This is a tiny sliver of my family’s story. Honestly, the immigration piece is the least memorable. However, many Americans do not realize that my family’s story would not be possible today. Today’s immigration system is completely different. The process is now almost impossible depending on country of birth, occupation, or income. If an Italian national sought to immigrate today, their options would require large amounts of money, a high level of education, a job offer, a family connection, or luck.

A green card could be sought through a family member, achievement (professional athlete, accomplished scientist etc.), investment ($800,000+), working as a manager/executive for a multinational company, employer sponsorship, or the Diversity Lottery (a lottery system). This list is by no means complete, but a sampling. Green cards are numerically limited each year and there can be a lengthy wait depending on category and country of birth. Each green card category has associated government filing fees, which are separate from any attorney fees. Given the cost, uncertainty and wait, this is not a simple process.

What if the Italian immigrant enters at the Southern border? The migrant is processed as a potential asylum seeker (photo, fingerprints, etc.), detained or released into custody, given an immigration court date (could be 10 years into the future), could be bused to another city, and does not have the legal ability to work until a work permit is processed. Work permit application processing backlogs go on for months.

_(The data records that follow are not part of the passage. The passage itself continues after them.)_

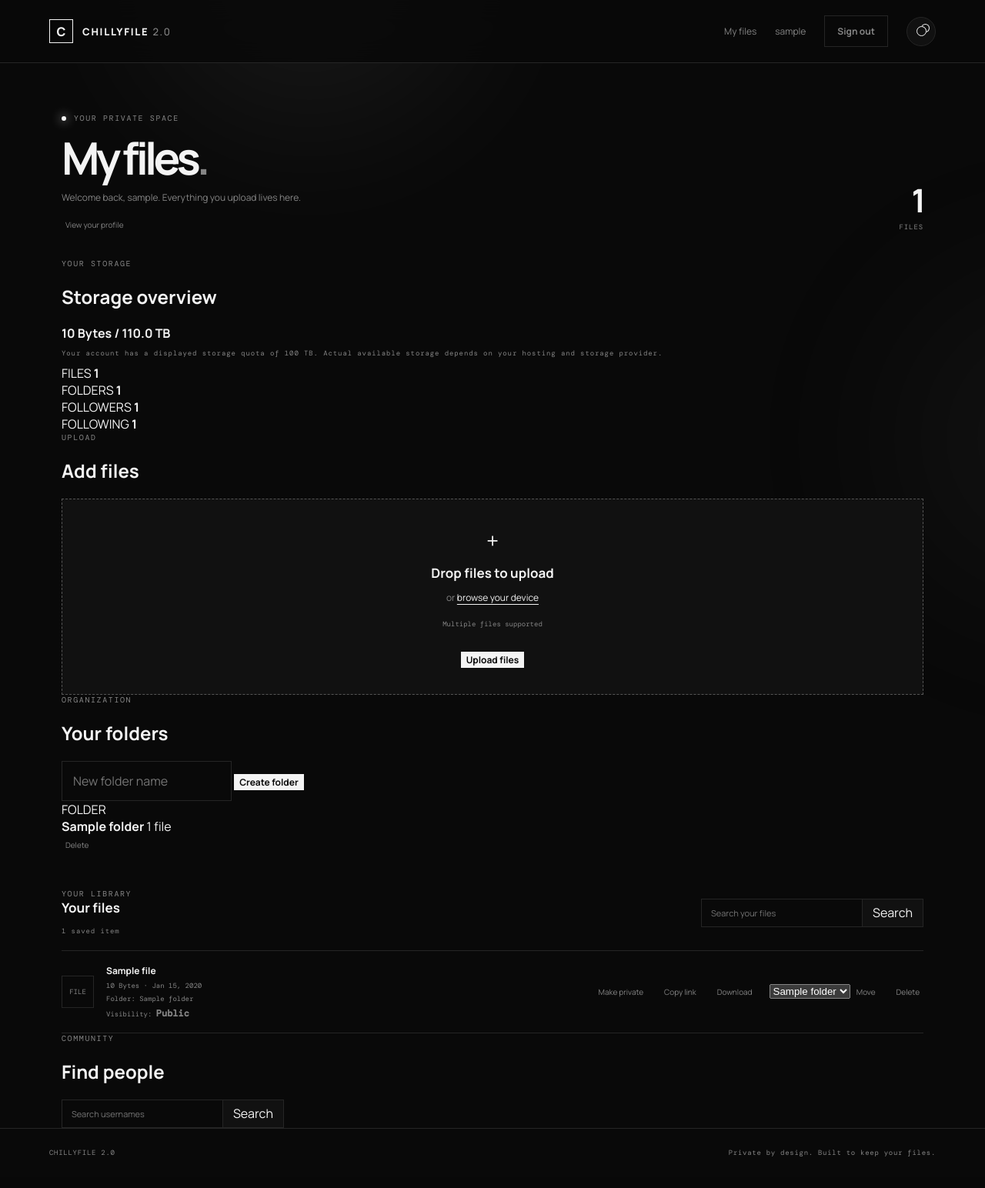
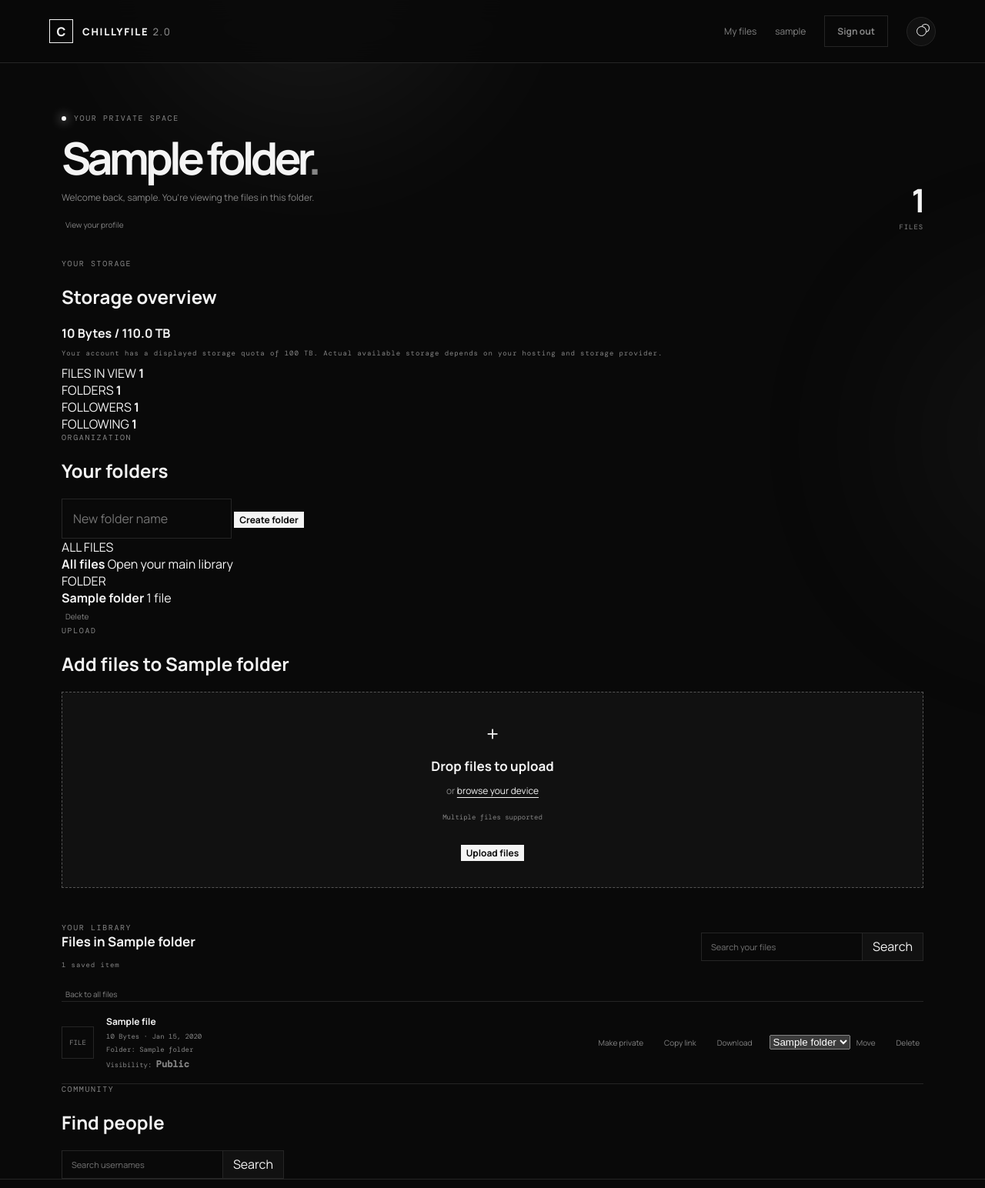
Before and after one commit to chillythecoder/Chillyfile-2.0, a Flask app: page /dashboard?folder=1 in a window 1280 px wide. Shown: the top 1544 px of the page at 77% size. Before the commit the page ends 1503 px from the top, so only its background shows below. Run offline with Flask 3, Linux system fonts and the light colour scheme; a user stored in the database is signed in; tables that the repository leaves empty hold one stand-in row (values such as "Sample post").

Commit message:
Update dashboard.html

```diff
--- a/templates/dashboard.html
+++ b/templates/dashboard.html
@@ -1,7 +1,8 @@
-
 {% extends "base.html" %}
 
-{% block title %}My files · ChillyFile2.0{% endblock %}
+{% block title %}
+    {% if active_folder %}{{ active_folder.name }} · {% endif %}My files · ChillyFile2.0
+{% endblock %}
 
 {% block content %}
 
@@ -12,11 +13,21 @@
             YOUR PRIVATE SPACE
         </div>
 
-        <h1>My files<span class="period">.</span></h1>
+        <h1>
+            {% if active_folder %}
+                {{ active_folder.name }}<span class="period">.</span>
+            {% else %}
+                My files<span class="period">.</span>
+            {% endif %}
+        </h1>
 
         <p class="muted">
             Welcome back, {{ current_user.username }}.
+            {% if active_folder %}
+                You're viewing the files in this folder.
+            {% else %}
                 Everything you upload lives here.
+            {% endif %}
         </p>
 
         <a class="text-button" href="{{ url_for('profile', username=current_user.username) }}">
@@ -62,7 +73,7 @@
 
 <section class="stats-grid">
     <div class="stat-card">
-        <span>FILES</span>
+        <span>FILES IN VIEW</span>
         <strong>{{ files|length }}</strong>
     </div>
 
@@ -80,52 +91,6 @@
         <span>FOLLOWING</span>
         <strong>{{ following_count|default(0) }}</strong>
     </div>
-</section>
-
-<!-- UPLOAD -->
-
-<section class="section-block">
-    <div class="section-heading">
-        <div>
-            <span class="eyebrow">UPLOAD</span>
-            <h2>Add files</h2>
-        </div>
-    </div>
-
-    <form class="upload-zone"
-          action="{{ url_for('upload') }}"
-          method="post"
-          enctype="multipart/form-data"
-          id="upload-form">
-
-        <input type="file"
-               name="files"
-               id="file-input"
-               multiple
-               required>
-
-        <div class="upload-content">
-            <div class="upload-symbol">+</div>
-            <h2>Drop files to upload</h2>
-            <p>
-                or
-                <label for="file-input" class="inline-link">
-                    browse your device
-                </label>
-            </p>
-            <span class="upload-hint">Multiple files supported</span>
-        </div>
-
-        <div class="selected-files" id="selected-files"></div>
-
-        <button class="button button-light upload-submit" type="submit">
-            Upload files
-        </button>
-
-        <div class="upload-progress" id="upload-progress">
-            <span></span>
-        </div>
-    </form>
 </section>
 
 <!-- FOLDERS -->
@@ -153,10 +118,23 @@
         </button>
     </form>
 
-    {% if folders %}
     <div class="folder-grid">
+
+        <a class="folder-card" href="{{ url_for('dashboard') }}">
+            <div class="folder-icon">ALL FILES</div>
+            <div class="folder-info">
+                <strong>All files</strong>
+                <span>Open your main library</span>
+            </div>
+        </a>
+
         {% for folder in folders %}
             <article class="folder-card">
+
+                <a class="folder-open"
+                   href="{{ url_for('dashboard', folder=folder.id) }}"
+                   aria-label="Open folder {{ folder.name }}">
+
                     <div class="folder-icon">FOLDER</div>
 
                     <div class="folder-info">
@@ -166,6 +144,7 @@
                             file{{ '' if folder.files|length == 1 else 's' }}
                         </span>
                     </div>
+                </a>
 
                 <form method="post"
                       action="{{ url_for('delete_folder', folder_id=folder.id) }}"
@@ -175,16 +154,78 @@
                         Delete
                     </button>
                 </form>
+
             </article>
-            {% endfor %}
-        </div>
         {% else %}
             <div class="empty-state">
                 <div class="empty-mark">—</div>
                 <h3>No folders yet</h3>
                 <p>Create a folder to organize your files.</p>
             </div>
+        {% endfor %}
+
+    </div>
+</section>
+
+<!-- UPLOAD -->
+
+<section class="section-block">
+    <div class="section-heading">
+        <div>
+            <span class="eyebrow">UPLOAD</span>
+            <h2>
+                {% if active_folder %}
+                    Add files to {{ active_folder.name }}
+                {% else %}
+                    Add files
                 {% endif %}
+            </h2>
+        </div>
+    </div>
+
+    <form class="upload-zone"
+          action="{{ url_for('upload') }}"
+          method="post"
+          enctype="multipart/form-data"
+          id="upload-form">
+
+        {% if active_folder %}
+            <input type="hidden"
+                   name="folder_id"
+                   value="{{ active_folder.id }}">
+        {% endif %}
+
+        <input type="file"
+               name="files"
+               id="file-input"
+               multiple
+               required>
+
+        <div class="upload-content">
+            <div class="upload-symbol">+</div>
+            <h2>Drop files to upload</h2>
+
+            <p>
+                or
+                <label for="file-input" class="inline-link">
+                    browse your device
+                </label>
+            </p>
+
+            <span class="upload-hint">Multiple files supported</span>
+        </div>
+
+        <div class="selected-files" id="selected-files"></div>
+
+        <button class="button button-light upload-submit" type="submit">
+            Upload files
+        </button>
+
+        <div class="upload-progress" id="upload-progress">
+            <span></span>
+        </div>
+
+    </form>
 </section>
 
 <!-- FILE LIBRARY -->
@@ -193,13 +234,28 @@
     <div class="files-toolbar">
         <div>
             <span class="eyebrow">YOUR LIBRARY</span>
-            <h2>Your files</h2>
+
+            <h2>
+                {% if active_folder %}
+                    Files in {{ active_folder.name }}
+                {% else %}
+                    Your files
+                {% endif %}
+            </h2>
+
             <span class="muted small">
                 {{ files|length }} saved item{{ '' if files|length == 1 else 's' }}
             </span>
         </div>
 
         <form class="search-form" method="get">
+
+            {% if active_folder %}
+                <input type="hidden"
+                       name="folder"
+                       value="{{ active_folder.id }}">
+            {% endif %}
+
             <input type="search"
                    name="q"
                    value="{{ query|default('') }}"
@@ -208,17 +264,27 @@
             <button type="submit" aria-label="Search">
                 Search
             </button>
+
         </form>
     </div>
 
+    {% if active_folder %}
+        <a class="text-button" href="{{ url_for('dashboard') }}">
+            Back to all files
+        </a>
+    {% endif %}
+
     {% if files %}
+
         <div class="file-list">
+
             {% for file in files %}
                 <article class="file-row">
 
                     <div class="file-type">FILE</div>
 
                     <div class="file-info">
+
                         <strong>{{ file.original_name }}</strong>
 
                         <span>
@@ -241,6 +307,7 @@
                                 <strong>Private</strong>
                             {% endif %}
                         </span>
+
                     </div>
 
                     <div class="file-actions">
@@ -255,6 +322,7 @@
                                     Make public
                                 {% endif %}
                             </button>
+
                         </form>
 
                         <button class="text-button copy-link"
@@ -282,11 +350,13 @@
                                         {{ folder.name }}
                                     </option>
                                 {% endfor %}
+
                             </select>
 
                             <button class="text-button" type="submit">
                                 Move
                             </button>
+
                         </form>
 
                         <form method="post"
@@ -296,25 +366,41 @@
                             <button class="text-button danger-text" type="submit">
                                 Delete
                             </button>
+
                         </form>
 
                     </div>
                 </article>
             {% endfor %}
+
         </div>
 
     {% else %}
+
         <div class="empty-state">
             <div class="empty-mark">—</div>
 
             <h3>
-                {{ 'No matching files' if query else 'Your library is waiting' }}
+                {% if query %}
+                    No matching files
+                {% elif active_folder %}
+                    This folder is empty
+                {% else %}
+                    Your library is waiting
+                {% endif %}
             </h3>
 
             <p>
-                {{ 'Try another search term.' if query else 'Upload your first file to see it appear here.' }}
+                {% if query %}
+                    Try another search term.
+                {% elif active_folder %}
+                    Upload files above or move files into this folder.
+                {% else %}
+                    Upload your first file to see it appear here.
+                {% endif %}
             </p>
         </div>
+
     {% endif %}
 </section>
 
@@ -328,12 +414,16 @@
         </div>
     </div>
 
-    <form class="search-form" action="{{ url_for('search_users') }}" method="get">
+    <form class="search-form"
+          action="{{ url_for('search_users') }}"
+          method="get">
+
         <input type="search"
                name="q"
                placeholder="Search usernames">
 
         <button type="submit">Search</button>
+
     </form>
 </section>
 
```
Lines whose indentation alone changed are shown as unchanged.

My family did not immigrate the “right way” per today’s rules, rather we had an easier system. It feels like today, with technology and social media, we are more interconnected as a nation, but also so far apart in seeing eye to eye to address this issue in a humane fashion. We must move away from fearmongering and enforcement-only approaches. We need to have ongoing discussions on how to address our immigration system with real solutions. It is time to modernize the rules and meet this moment in history.

Anthony Pawelski practices business immigration law in Massachusetts and serves as a media liaison and state legislative relations liaison for the New England Chapter of the American Immigration Lawyers Association

AILA New England’s Statement on the Success the of Work Permit Clinic for Newly Arrived Immigrants

By Press Release


December 1, 2023

Contact: Robin Nice, Chair, American Immigration Lawyers Association’s New England Chapter at [email protected]

AILA New England’s Statement on the Success the of Work Permit Clinic for Newly Arrived Immigrants

The American Immigration Lawyers Association’s New England Chapter (AILA New England) is thrilled with the two week-long work permit clinics that ended the week of December 1, 2023. Over the course of nine business days, approximately 1,200 work permit applications were filed and biometrics were completed on-site, and roughly an additional 800 biometrics were completed for those who had previously applied, but not yet completed the biometrics stage. This means roughly 2,000 immigrants residing in shelters will soon have employment authorization.

AILA New England is grateful for the collaborative spirit of the Healey-Driscoll Administration and cooperation with the U.S. Citizenship and Immigration Services (USCIS). Staff from USCIS were incredibly efficient and compassionate during these two weeks. We are thankful for all our partners’ exemplary efforts at making this clinic such a success, including the Mabel Center for Immigrant Justice, the Office for Refugees & Immigrants, the Massachusetts Immigrant & Refugee Advocacy Coalition (MIRA), and the Boston Bar Association.

This was an unprecedented effort by USCIS and the Commonwealth of Massachusetts and truly highlights what can happen when state and federal agencies work together to address immigration issues in a cooperative, humane manner. Work authorization will afford these migrants a path to self-sufficiency and stability in the New England region and boost our local economy.

As anticipated, our chapter members came out in strong support along with many other volunteers at the clinic. This is a momentous moment in immigration not only locally, but nationally. These clinics serve as a reminder of the welcoming spirit of New England, but also the United States.